Sunnyvale Mayor Tony Spitaleri, who pushed for the new rules, hoped his city’s restrictions would help to convince local and state lawmakers that there was support for gun control. “City by city, if we start doing something, it’ll give the base for legislators to stand on and take on these issues,” he said in an interview after the vote passed in a 66 percent to 34 percent vote.
But gun rights advocates saw the new rules favorably, too. At least, in a way. While other cases could make it to the level of the Supreme Court, Sunnyvale’s restrictive rules are particularly suited to get there faster, according to an attorney who represents the pro-gun National Rifle Association. And, to get them there, he just filed a lawsuit against the city on behalf of a few residents.
“Win or lose, [it could] go straight up to the Supreme Court and be there in a matter of months rather than a matter of years,” the attorney, Chuck Michel, says. The NRA supports the suit.
That’s because Sunnyvale’s rules mandate more urgency than other similar restrictions. Voters approved Measure C last month, which has four components restricting how quickly gun owners must report loss or theft of a firearm, when they must be locked away, how long vendors must keep sales logs and, important to the NRA’s case, possession of large-capacity ammunition magazines.
Michel hopes that a legal gray area created by California’s gun rules and Sunnyvale’s new restrictions will convince courts to act quickly. State law prohibits the sale, purchase or import of such large-capacity magazines, but allows those who already possessed them to keep them. But the new rules ban possession of large-capacity magazines, meaning there’s no clear way to get them back if the rules are overturned.
“Once they don’t have them, they can’t replace them,” he said. “So that creates the need for expedited court review.”
Michel filed the suit Monday on behalf of a handful of Sunnyvale residents, arguing that the ban violates his clients’s Second Amendment rights. “This is standard capacity, this is what comes with firearms off the shelf,” he said. “And that’s because they’re the best suited for sport and self-defense.”

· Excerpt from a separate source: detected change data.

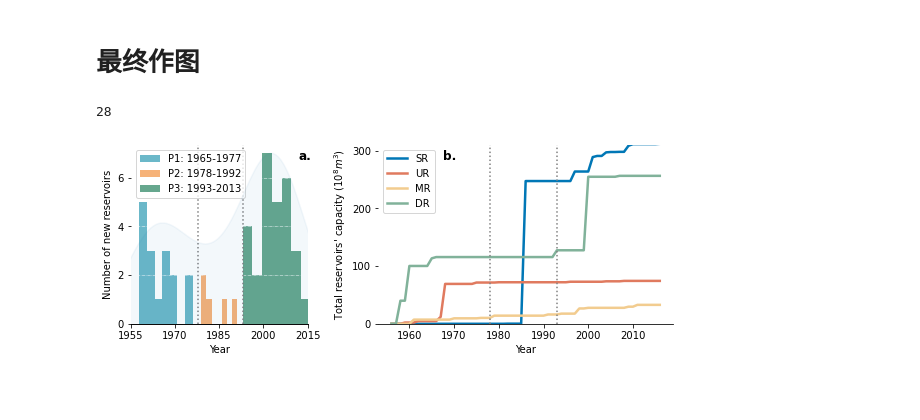
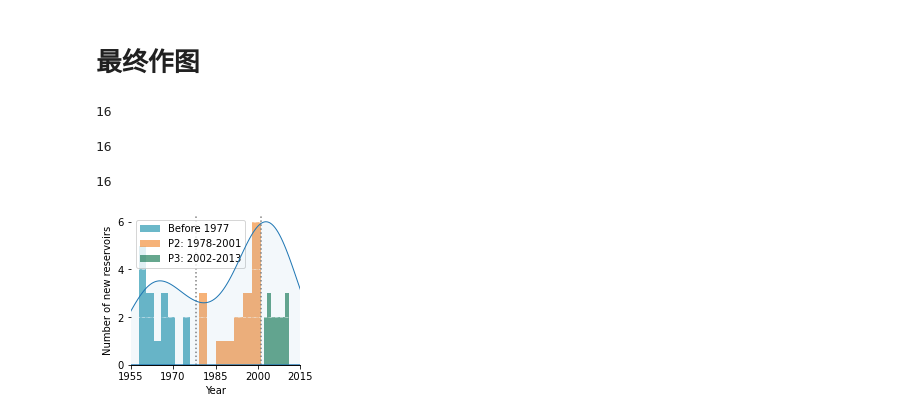
Before and after one commit to SongshGeo/Water-Governance-Regimes, a Jupyter notebook: notebooks/reservoirs_processing.ipynb, the cells around one changed output. Saved outputs shown, nothing was run; the diff lists cells and outputs as text; code cells hidden in the pictures; blank space fills up the shorter version.

Commit message:
docs(finish-appendix): full version, with finished appendix, well structured main text, all references, correct grammar
BREAKING CHANGE:

```diff
--- a/notebooks/reservoirs_processing.ipynb
+++ b/notebooks/reservoirs_processing.ipynb
@@ -260,70 +276,66 @@ regional_colormap = col.ListedColormap(region_colors, 'indexed')
 bins = 7
 # %%
 num = np.array(year_list)
+# p0 = num[num<1965]
+# p1 = num[(num<1978)&(num>=1965)]
 p1 = num[num<1978]
-p2 = num[(num<1993)&(num>=1978)]
-p3 = num[num>=1993]
+p2 = num[(num<2002)&(num>=1978)]
+p3 = num[(num>=2002)&(num<=2013)]
 # %%
 len(p1)
 len(p2)
 len(p3)
 # %% [output]
-28
+16
+16
+16
 # %%
 # %config InlineBackend.figure_format ='retina'
 import seaborn as sns
 from matplotlib.gridspec import GridSpec
 
 # 配置画布
-fig = plt.figure(figsize=(8, 3), constrained_layout=True)
-gs = GridSpec(1, 2, figure=fig, width_ratios=[3, 5])
-ax1 = fig.add_subplot(gs[0, 0])
-ax3 = fig.add_subplot(gs[0, 1])
+fig, ax1 = plt.subplots(figsize=(3, 2.6), constrained_layout=True)
 
 # 作图 1
-ax1.hist(p1, bins=7, histtype="stepfilled", alpha=0.6, color=period_colors[0], label='P1: 1965-1977')
-ax1.hist(p2, bins=7, histtype="stepfilled", alpha=0.6, color=period_colors[1], label='P2: 1978-1992')
-ax1.hist(p3, bins=7, histtype="stepfilled", alpha=0.6, color=period_colors[2], label='P3: 1993-2013')
+# ax1.hist(p0, bins=7, histtype="stepfilled", alpha=0.6, color='lightgray', label='Others')
+ax1.hist(p1, bins=7, histtype="stepfilled", alpha=0.6, color=period_colors[0], label='Before 1977')
+ax1.hist(p2, bins=7, histtype="stepfilled", alpha=0.6, color=period_colors[1], label='P2: 1978-2001')
+ax1.hist(p3, bins=7, histtype="stepfilled", alpha=0.6, color=period_colors[2], label='P3: 2002-2013')
 
 # 作图2
 ax2 = ax1.twinx()
 sns.kdeplot(year_list, shade=True, ax=ax2, alpha=0.05)
 
 # 作图3
 reservoirs_capacity_cumulating.plot(ax=ax3, colormap=regional_colormap, lw=2.5)
 
 
 # 修饰图1
 ax1.set_yticks(np.arange(0, 7.9, 2))
 ax1.set_xticks(np.arange(1955, 2016, 15))
 ax1.legend(loc=2)
 ax1.yaxis.grid(color='white', linestyle='-.', linewidth=0.5)
 ax1.set_ylabel("Number of new reservoirs")
-ax1.text(2014, 6.9, 'a.', ha='center', va='center', weight='bold', size='large')
+# ax1.text(2014, 6.9, 'a.', ha='center', va='center', weight='bold', size='large')
 
 # 修饰图2
 ax2.set_xlim(1955, 2015)
 ax2.axes.get_yaxis().set_visible(False)
 
-# 修饰图3
-ax3.set_yticks(np.arange(0, 310, 100))
-ax3.set_ylabel("Total reservoirs' capacity ($10^8 m^3$)")
-ax3.set_ylim(0, 310)
-ax3.text(1969, 290, 'b.', ha='center', va='center', weight='bold', size='large')
-
-for ax in [ax1, ax3]:
+for ax in [ax1]:
     ax.axvline(1978, color='gray', ls=':', lw=1.5)
-    ax.axvline(1993, color='gray', ls=':', lw=1.5)
+    ax.axvline(2001, color='gray', ls=':', lw=1.5)
     ax.set_xlabel('Year')
 
-for ax in [ax1, ax2, ax3]:
+for ax in [ax1, ax2]:
     ax.spines['top'].set_visible(False)
     ax.spines['bottom'].set_visible(True)
     ax.spines['left'].set_visible(False)
     ax.spines['right'].set_visible(False)
 
 plt.savefig('../figures/sup/reservoirs.jpg', dpi=300)
 plt.savefig('../figures/sup/reservoirs.pdf', dpi=300)
 plt.show();
 # %% [output]
-[figure, old version]
+[figure, new version]
```
Also changed, not shown: parts of 6 cells of this notebook, 40 other files.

The Sunnyvale measure represented a win for the gun control movement, which has seen less success than the opposing gun rights movement in recent months and years.